“These factors are most likely affecting investor demand for buy-to-let property, while TPN has found in recent research that the average age of tenants increased from 27 years to 31 years, which serves as an indication of the possible impact of the abovementioned factors on homeownership and property investment.
The household sector
Trends in household sector finances will continue to be driven by macroeconomic factors such as economic growth, employment, inflation and interest rates, points out Du Toit.
The following trends are expected in household sector related variables in 2013:
- Employment growth of 0.9 percent is forecast after growth of 0.6 percent in 2012.
- Growth in real household disposable income is expected to slow down to 2.6 percent from 3.8 percent in 2012, affected by upward pressure on inflation and only moderate employment growth.
- On the back of a continued low level of savings, real household consumption expenditure growth is projected at 2.6 percent (3.5 percent in 2012) and is expected to remain closely correlated with income growth.
- Household consumption expenditure is forecast at 60.7 percent of GDP in 2013 (60.4 percent in 2012), implying that the household sector will remain an important part of the economy and driver of economic growth.
- With lending rates forecast to remain low for longer and levels of saving not expected to show a substantial improvement, the household sector will continue to largely rely on credit for funding consumption expenditure, with the result that the debt-to-income ratio will remain above the 75 percent level after being at 75.6 percent in 2012.
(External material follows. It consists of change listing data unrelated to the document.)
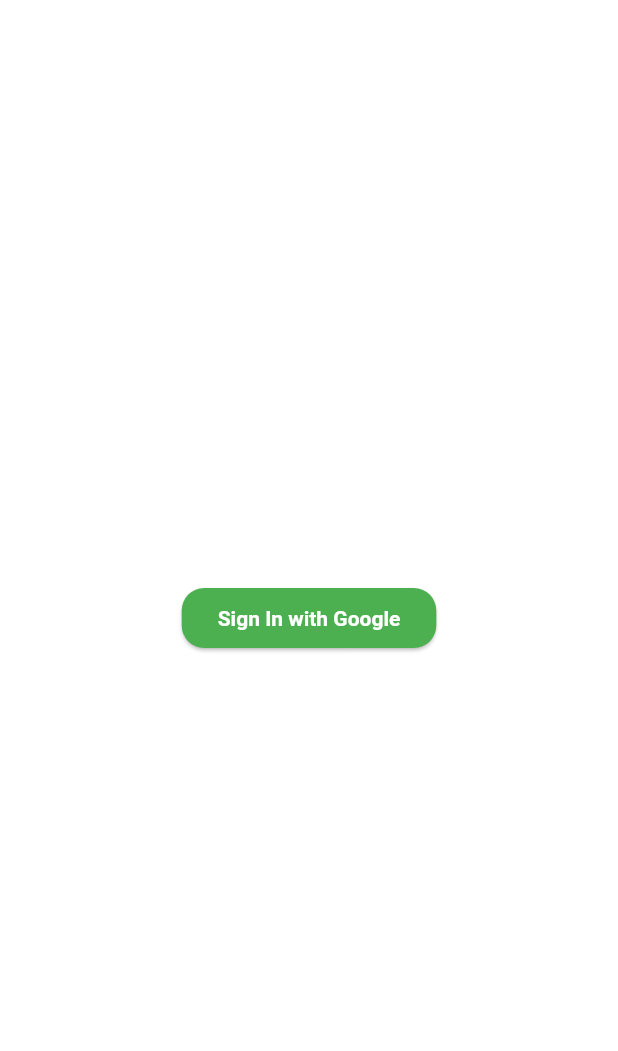
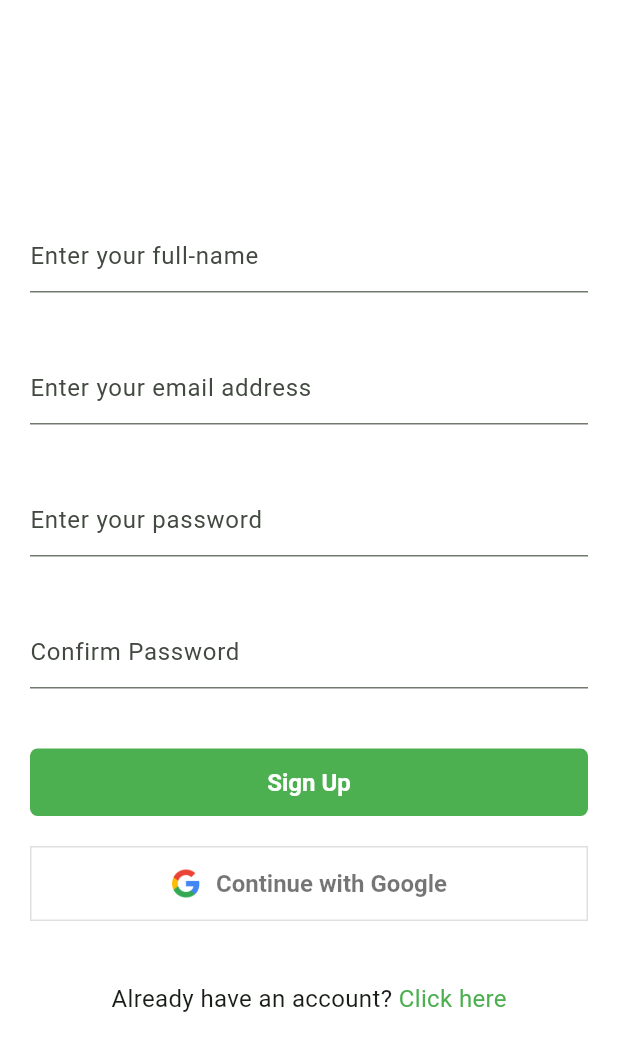
Before and after one commit to joena1o/simple-ecommerce-app, a Flutter app: the screen it shows after launch, on a phone screen of 412 x 824 dp. Shown: the top 1051 px of the screen. Run offline on Flutter 3.47's test engine with Material 3 defaults, Android fonts, the light colour scheme and no system bars; our stand-ins replace bloc, equatable, firebase_core, flutter_bloc, get_it, go_router and 2 more; accounts and stored records are empty.

Commit message:
initial commit

```diff
--- a/lib/Features/Auth/Presentation/auth_screen.dart
+++ /dev/null
@@ -1,50 +0,0 @@
-import 'package:ecommerce/Features/Auth/Services/auth_service.dart';
-import 'package:ecommerce/Features/Auth/bloc/auth_bloc.dart';
-
-import 'package:flutter/material.dart';
-import 'package:flutter_bloc/flutter_bloc.dart';
-
-class Auth extends StatefulWidget {
-  const Auth({super.key});
-
-  @override
-  State<Auth> createState() => _AuthState();
-}
-
-class _AuthState extends State<Auth> {
-  @override
-  Widget build(BuildContext context) {
-    Size size = MediaQuery.of(context).size;
-    return Scaffold(
-      body: BlocBuilder<AuthBloc, AuthState>(
-        builder: (context, state) {
-          if (state is AuthLoadingState) {
-            return const Center(
-              child: CircularProgressIndicator(),
-            );
-          }
-          return SizedBox(
-            width: size.width,
-            height: size.height,
-            child: Column(
-              mainAxisAlignment: MainAxisAlignment.center,
-              crossAxisAlignment: CrossAxisAlignment.center,
-              children: [
-                ElevatedButton(
-                    onPressed: () async {
-                      final idToken = await AuthService.getGoogleIdToken();
-                      callback(idToken);
-                    },
-                    child: const Text("Sign In with Google"))
-              ],
-            ),
-          );
-        },
-      ),
-    );
-  }
-
-  void callback(idToken) {
-    context.read<AuthBloc>().add(SignUpEventWithGoogle(idToken!));
-  }
-}
--- /dev/null
+++ b/lib/Features/Auth/Presentation/auth_sign.dart
@@ -0,0 +1,182 @@
+import 'package:ecommerce/Features/Auth/bloc/auth_bloc.dart';
+import 'package:flutter/material.dart';
+import 'package:flutter_bloc/flutter_bloc.dart';
+import 'package:go_router/go_router.dart';
+
+class Auth extends StatefulWidget {
+  const Auth({super.key});
+
+  @override
+  State<Auth> createState() => _AuthState();
+}
+
+class _AuthState extends State<Auth> {
+  TextEditingController firstName = TextEditingController();
+  TextEditingController email = TextEditingController();
+  TextEditingController password = TextEditingController();
+  TextEditingController confirmPassword = TextEditingController();
+
+  final GlobalKey<FormState> _formKey = GlobalKey<FormState>();
+
+  @override
+  Widget build(BuildContext context) {
+    Size size = MediaQuery.of(context).size;
+    return Scaffold(
+      body: BlocBuilder<AuthBloc, AuthState>(
+        builder: (context, state) {
+          if (state is AuthLoadingState) {
+            return const Center(
+              child: CircularProgressIndicator(),
+            );
+          }
+          return SizedBox(
+            width: size.width,
+            height: size.height,
+            child: Form(
+              key: _formKey,
+              child: Column(
+                mainAxisAlignment: MainAxisAlignment.center,
+                crossAxisAlignment: CrossAxisAlignment.center,
+                children: [
+                  Padding(
+                    padding: const EdgeInsets.all(20.0),
+                    child: TextFormField(
+                      controller: firstName,
+                      validator: (String? text) {
+                        if (text!.isEmpty) {
+                          return "Enter your full-name";
+                        }
+                        return null;
+                      },
+                      decoration: const InputDecoration(
+                          hintText: "Enter your full-name"),
+                    ),
+                  ),
+                  Padding(
+                    padding: const EdgeInsets.all(20.0),
+                    child: TextFormField(
+                      controller: email,
+                      validator: (String? text) {
+                        if (text!.isEmpty) {
+                          return "Enter your email address";
+                        }
+                        return null;
+                      },
+                      decoration: const InputDecoration(
+                          hintText: "Enter your email address"),
+                    ),
+                  ),
+                  Padding(
+                    padding: const EdgeInsets.all(20.0),
+                    child: TextFormField(
+                      controller: password,
+                      validator: (String? text) {
+                        if (text!.isEmpty) {
+                          return "Enter your password";
+                        }
+                        return null;
+                      },
+                      decoration: const InputDecoration(
+                          hintText: "Enter your password"),
+                    ),
+                  ),
+                  Padding(
+                    padding: const EdgeInsets.all(20.0),
+                    child: TextFormField(
+                      controller: confirmPassword,
+                      validator: (String? text) {
+                        if (text!.isEmpty) {
+                          return "Confirm password";
+                        } else if (text != password.text) {
+                          return "Password do not match";
+                        }
+                        return null;
+                      },
+                      decoration:
+                          const InputDecoration(hintText: "Confirm Password"),
+                    ),
+                  ),
+                  Container(
+                    margin: const EdgeInsets.only(top: 20),
+                    padding: const EdgeInsets.symmetric(horizontal: 20.0),
+                    width: size.width,
+                    height: 45,
+                    child: ElevatedButton(
+                        onPressed: () async {
+                          //final idToken = await AuthService.getGoogleIdToken();
+                          callback();
+                        },
+                        child: const Text(
+                          "Sign Up",
+                          style: TextStyle(fontSize: 16),
+                        )),
+                  ),
+                  Container(
+                    decoration: BoxDecoration(
+                        border: Border.all(color: Colors.black12)),
+                    margin: const EdgeInsets.symmetric(
+                        horizontal: 20.0, vertical: 20),
+                    child: ElevatedButton(
+                        style: ButtonStyle(
+                            alignment: Alignment.center,
+                            foregroundColor:
+                                WidgetStateProperty.all(Colors.black54),
+                            backgroundColor: WidgetStateColor.transparent),
+                        onPressed: () async {
+                          callback();
+                        },
+                        child: const Row(
+                          mainAxisAlignment: MainAxisAlignment.center,
+                          children: [
+                            Image(
+                              image: AssetImage(
+                                "assets/google.png",
+                              ),
+                              width: 20,
+                              height: 20,
+                            ),
+                            SizedBox(
+                              width: 10,
+                            ),
+                            Text(
+                              "Continue with Google",
+                              style: TextStyle(fontSize: 16),
+                            )
+                          ],
+                        )),
+                  ),
+                  Padding(
+                      padding: const EdgeInsets.all(20),
+                      child: Wrap(
+                        alignment: WrapAlignment.center,
+                        children: [
+                          const Text(
+                            "Already have an account? ",
+                            style: TextStyle(fontSize: 16),
+                          ),
+                          GestureDetector(
+                            onTap: () {
+                              context.push("/login");
+                            },
+                            child: const Text(
+                              "Click here",
+                              style:
+                                  TextStyle(color: Colors.green, fontSize: 16),
+                            ),
+                          )
+                        ],
+                      )),
+                ],
+              ),
+            ),
+          );
+        },
+      ),
+    );
+  }
+
+  void callback() {
+    BlocProvider.of<AuthBloc>(context).add(SignUpEventManually(
+        name: firstName.text, password: password.text, email: email.text));
+  }
+}
--- a/lib/Features/Auth/bloc/auth_event.dart
+++ b/lib/Features/Auth/bloc/auth_event.dart
@@ -10,5 +10,19 @@
 
 class SignUpEventWithGoogle extends AuthEvent {
   final String idToken;
-  const SignUpEventWithGoogle(this.idToken);
+  const SignUpEventWithGoogle({required this.idToken});
 }
+
+class SignUpEventManually extends AuthEvent {
+  final String name;
+  final String email;
+  final String password;
+  const SignUpEventManually(
+      {required this.name, required this.email, required this.password});
+}
+
+class SignInEvent extends AuthEvent {
+  final String email;
+  final String password;
+  const SignInEvent({required this.email, required this.password});
+}
--- a/lib/Features/HomeScreen/Data/repository/home_repository.dart
+++ b/lib/Features/HomeScreen/Data/repository/home_repository.dart
@@ -6,15 +6,13 @@
 class HomeRepository {
   Future<List<ProductModel>> getProducts() async {
     try {
-      final response =
-          await DataProvider.getRequest(endpoint: "$conn/product");
+      final response = await DataProvider.getRequest(endpoint: "$conn/product");
       if (response.statusCode == 200) {
         final result = json.decode(response.body)['data'] as List;
         final List<ProductModel> productModel =
             result.map((e) => ProductModel.fromJson(e)).toList();
         return productModel;
       } else {
-        //print(response.body);
         throw "Error fetching products";
       }
     } catch (e) {
--- a/lib/core/app_routes.dart
+++ b/lib/core/app_routes.dart
@@ -1,4 +1,5 @@
-import 'package:ecommerce/Features/Auth/Presentation/auth_screen.dart';
+import 'package:ecommerce/Features/Auth/Presentation/auth_login.dart';
+import 'package:ecommerce/Features/Auth/Presentation/auth_sign.dart';
 import 'package:ecommerce/Features/ShoppingCart/Presentation/shopping_cart.dart';
 import 'package:go_router/go_router.dart';
 import 'package:ecommerce/Features/HomeScreen/Presentation/home_screen.dart';
@@ -8,6 +9,7 @@
   initialLocation: '/auth',
   routes: [
     GoRoute(path: '/auth', builder: (context, state) => const Auth()),
+    GoRoute(path: '/login', builder: (context, state) => const AuthLogin()),
     GoRoute(path: '/', builder: (context, state) => const HomePage()),
     GoRoute(path: '/item', builder: (context, state) => const ItemScreen()),
     GoRoute(
--- a/lib/core/config/get_it_setup.dart
+++ b/lib/core/config/get_it_setup.dart
@@ -1,5 +1,6 @@
 import 'package:ecommerce/Features/Auth/Data/repository/auth_repository.dart';
 import 'package:ecommerce/Features/HomeScreen/Data/repository/home_repository.dart';
+import 'package:ecommerce/utils/navigator_service.dart';
 import 'package:get_it/get_it.dart';
 
 final GetIt getIt = GetIt.instance;
@@ -7,4 +8,5 @@
 void setup() {
   getIt.registerLazySingleton<HomeRepository>(() => HomeRepository());
   getIt.registerLazySingleton<AuthRepository>(() => AuthRepository());
+  getIt.registerLazySingleton<NavigatorService>(() => NavigatorService());
 }
--- a/lib/main.dart
+++ b/lib/main.dart
@@ -40,12 +40,13 @@
           colorScheme: ColorScheme.fromSeed(seedColor: Colors.green),
           elevatedButtonTheme: ElevatedButtonThemeData(
               style: ElevatedButton.styleFrom(
+                  elevation: 0,
                   backgroundColor: AppColors.greenColor,
                   foregroundColor: Colors.white,
                   textStyle: const TextStyle(
                       fontSize: 14, fontWeight: FontWeight.bold),
                   shape: RoundedRectangleBorder(
-                      borderRadius: BorderRadius.circular(15)))),
+                      borderRadius: BorderRadius.circular(5)))),
           useMaterial3: true,
         ),
       ),
--- /dev/null
+++ b/lib/utils/navigator_service.dart
@@ -0,0 +1,17 @@
+import 'package:flutter/material.dart';
+
+class NavigatorService {
+  final GlobalKey<NavigatorState> navigatorKey = GlobalKey<NavigatorState>();
+
+  void goTo(name) {
+    navigatorKey.currentState?.pushNamed(name);
+  }
+
+  void goBack(name) {
+    navigatorKey.currentState?.pop();
+  }
+
+  void goToAndReplace(name) {
+    navigatorKey.currentState?.pushReplacementNamed(name);
+  }
+}
--- a/pubspec.yaml
+++ b/pubspec.yaml
@@ -68,8 +68,8 @@
   uses-material-design: true
 
   # To add assets to your application, add an assets section, like this:
-  # assets:
-  #   - images/a_dot_burr.jpeg
+  assets:
+    - assets/
   #   - images/a_dot_ham.jpeg
 
   # An image asset can refer to one or more resolution-specific "variants", see
```
Also changed, not shown: lib/Features/Auth/Data/repository/auth_repository.dart (+31 -2 lines), lib/Features/Auth/Presentation/auth_login.dart (added, +135 -0 lines), lib/Features/Auth/bloc/auth_bloc.dart (+39 -0 lines), lib/data/data_provider.dart (+7 -4 lines), assets/google.png (added).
- The cost of servicing household credit as a percentage of disposable income is forecast to remain under control in view of continued low interest rates and a relatively stable debt-to-income ratio.
- The credit-risk profiles of consumers are not expected to show a significant improvement from current levels, impacting the accessibility of credit and household consumption expenditure. – Denise Mhlanga
Author: Property 24